Men Can Stop Rape’s most comprehensive Strength Training – From Theory to Practice – has provided more than 9,000 professionals with the skills to engage men in the prevention of dating violence and sexual assault. Learn how to build individual, organizational and community capacity for prevention of violence against women and how to approach primary violence prevention from a public health perspective at this event. Men Can Stop Rape’s approach is based on the social ecological model, advocated by the U.S. Centers for Disease Control and Prevention. For more information and to register, click here.
August 1-4, 2010, Anaheim, CA
Changing Faces of the Movement
The National Coalition Against Domestic Violence is holding its 14th National Conference on Domestic Violence: Changing Faces of the Movement at the Hilton Anaheim. Advocates are encouraged to join hundreds of domestic violence survivors and other allies for critical discussions, networking and vital information aimed at providing services and support for victims of domestic violence. The discounted registration rate has been extended until May 25. For more information about attending the conference or presenting a workshop, click here.
September 1-3, 2010, Los Angeles, CA
2010 National Sexual Assault Conference
The California Coalition Against Sexual Assault (CALCASA) is hosting the 2010 National Sexual Assault Conference in Los Angeles. CALCASA is asking participants at this educational conference to imagine the world in which they want to live – a world free of sexual violence. CALCASA will create space for attendees to share public service announcements (PSAs), and will show PSAs developed by agencies and organizations across the country. For more information about submitting your organization’s PSA, click here. For more information about the conference, click here.
October 14-16, 2010, Tacoma, WA
Paving a Rocky Road: Removing Barriers to Men’s Engagement
Pacific Lutheran University Men Against Violence will host a national conference to engage professionals, religious communities and student activists in the process of identifying and strategizing how to remove the barriers that have traditionally kept large numbers of men from joining violence prevention efforts.
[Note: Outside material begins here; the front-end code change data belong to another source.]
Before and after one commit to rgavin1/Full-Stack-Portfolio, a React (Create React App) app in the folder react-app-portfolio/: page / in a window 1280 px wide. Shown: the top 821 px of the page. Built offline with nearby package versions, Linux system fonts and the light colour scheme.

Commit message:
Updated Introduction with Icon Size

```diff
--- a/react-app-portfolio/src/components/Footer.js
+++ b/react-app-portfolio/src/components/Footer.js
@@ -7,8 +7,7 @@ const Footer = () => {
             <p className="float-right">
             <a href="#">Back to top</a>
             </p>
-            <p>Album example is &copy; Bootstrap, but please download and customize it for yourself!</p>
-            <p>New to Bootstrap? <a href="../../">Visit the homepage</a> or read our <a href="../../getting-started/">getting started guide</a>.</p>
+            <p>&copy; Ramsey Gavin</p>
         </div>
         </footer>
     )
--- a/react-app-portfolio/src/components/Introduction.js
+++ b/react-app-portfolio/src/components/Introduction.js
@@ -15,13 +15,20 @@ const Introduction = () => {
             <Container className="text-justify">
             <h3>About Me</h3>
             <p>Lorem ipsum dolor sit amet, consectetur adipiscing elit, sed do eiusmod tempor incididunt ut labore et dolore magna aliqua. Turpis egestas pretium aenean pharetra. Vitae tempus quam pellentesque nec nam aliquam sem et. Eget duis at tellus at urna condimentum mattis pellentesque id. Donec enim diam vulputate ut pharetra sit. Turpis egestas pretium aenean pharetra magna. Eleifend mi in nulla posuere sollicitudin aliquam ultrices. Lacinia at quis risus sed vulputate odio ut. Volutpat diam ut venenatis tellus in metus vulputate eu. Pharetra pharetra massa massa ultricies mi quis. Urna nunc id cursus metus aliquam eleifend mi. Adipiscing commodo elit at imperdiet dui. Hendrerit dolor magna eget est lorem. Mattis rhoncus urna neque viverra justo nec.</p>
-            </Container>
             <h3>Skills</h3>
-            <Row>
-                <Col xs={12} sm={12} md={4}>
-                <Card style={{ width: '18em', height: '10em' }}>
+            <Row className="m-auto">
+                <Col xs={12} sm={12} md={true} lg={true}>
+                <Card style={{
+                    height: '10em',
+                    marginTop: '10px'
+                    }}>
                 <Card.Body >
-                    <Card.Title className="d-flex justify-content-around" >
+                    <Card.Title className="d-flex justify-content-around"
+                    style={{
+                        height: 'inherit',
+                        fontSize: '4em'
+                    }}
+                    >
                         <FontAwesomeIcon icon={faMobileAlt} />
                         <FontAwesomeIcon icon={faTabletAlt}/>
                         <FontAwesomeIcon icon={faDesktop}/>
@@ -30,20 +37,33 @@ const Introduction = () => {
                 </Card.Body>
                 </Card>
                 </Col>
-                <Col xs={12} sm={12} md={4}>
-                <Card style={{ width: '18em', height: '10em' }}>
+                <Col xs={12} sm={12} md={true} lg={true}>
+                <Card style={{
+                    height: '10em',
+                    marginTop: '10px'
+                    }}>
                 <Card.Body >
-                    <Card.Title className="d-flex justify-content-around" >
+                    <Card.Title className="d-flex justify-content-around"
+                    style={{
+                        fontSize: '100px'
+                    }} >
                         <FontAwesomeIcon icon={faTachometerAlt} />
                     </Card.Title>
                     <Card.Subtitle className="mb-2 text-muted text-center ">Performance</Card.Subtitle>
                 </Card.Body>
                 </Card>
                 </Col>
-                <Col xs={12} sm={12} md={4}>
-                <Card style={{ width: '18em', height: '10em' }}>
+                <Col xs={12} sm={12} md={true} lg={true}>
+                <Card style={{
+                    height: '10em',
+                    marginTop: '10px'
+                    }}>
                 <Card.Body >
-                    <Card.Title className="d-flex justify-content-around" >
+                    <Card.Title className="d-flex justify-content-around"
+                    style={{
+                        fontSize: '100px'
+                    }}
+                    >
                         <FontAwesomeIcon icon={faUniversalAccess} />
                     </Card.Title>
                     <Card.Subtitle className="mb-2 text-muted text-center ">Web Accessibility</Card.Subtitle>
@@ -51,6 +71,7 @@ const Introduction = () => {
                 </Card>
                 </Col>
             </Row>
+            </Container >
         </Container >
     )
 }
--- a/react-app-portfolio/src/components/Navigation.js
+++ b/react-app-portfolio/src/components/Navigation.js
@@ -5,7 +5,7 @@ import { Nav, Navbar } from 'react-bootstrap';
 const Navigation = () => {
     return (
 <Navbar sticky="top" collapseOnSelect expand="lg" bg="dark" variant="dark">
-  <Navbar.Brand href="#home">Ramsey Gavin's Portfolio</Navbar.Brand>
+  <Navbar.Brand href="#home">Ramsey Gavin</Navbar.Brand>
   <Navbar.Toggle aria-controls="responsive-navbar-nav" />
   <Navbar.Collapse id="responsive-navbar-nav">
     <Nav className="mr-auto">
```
Experts will discuss innovative approaches to anti-violence work and how to empower men to explore masculinities which support a just and equitable society. For more information or to submit a workshop proposal, contact Jonathan Grove at firstname.lastname@example.org.
Does your organization sponsor a conference that you would like to highlight in Speaking Up?
If so, please let us know about it! Send conference information to Speaking Upeditor Luci Manning via email: email@example.com, or via fax: 202/371-9142. Be sure to include the registration deadline!
Copyright © 2010 Family Violence Prevention
We need to stay informed about proposed laws and what's happening around us with domestic violence, abuse and human rights if we are to know how to help ourselves, our loved ones and protect our families. If you want to stay informed about the latest legislative alerts and updates effecting domestic violence in the United States, go to the Family Violence Prevention Fund website by clicking here or copying and pasting this url: http://capwiz.com/fvpf/issues/ . Templates have already been designed by FVPF that can be emailed after filling in your information. The letter will be emailed directly to your representative after you click on the send message button. If you choose to mail the letter, the site will provide you mailing details based on your location.
The National Network to End Domestic Violence (NNEDV) also watches the face of domestic violence and abuse policies. Visit their Public Policy page also contains the following: Policy Issues, Understanding the Legislative Process, Take Action and Action Alerts.
It is worth the few minutes to get the latest news about what's happening in the world around us. Send your letters of support for the issues affecting the safety of every person. Learn and take action!
Let's show the world that domestic violence is a crime and not a part of life, especially when it can result in taking one's life.
Be a blessing because you are already blessed.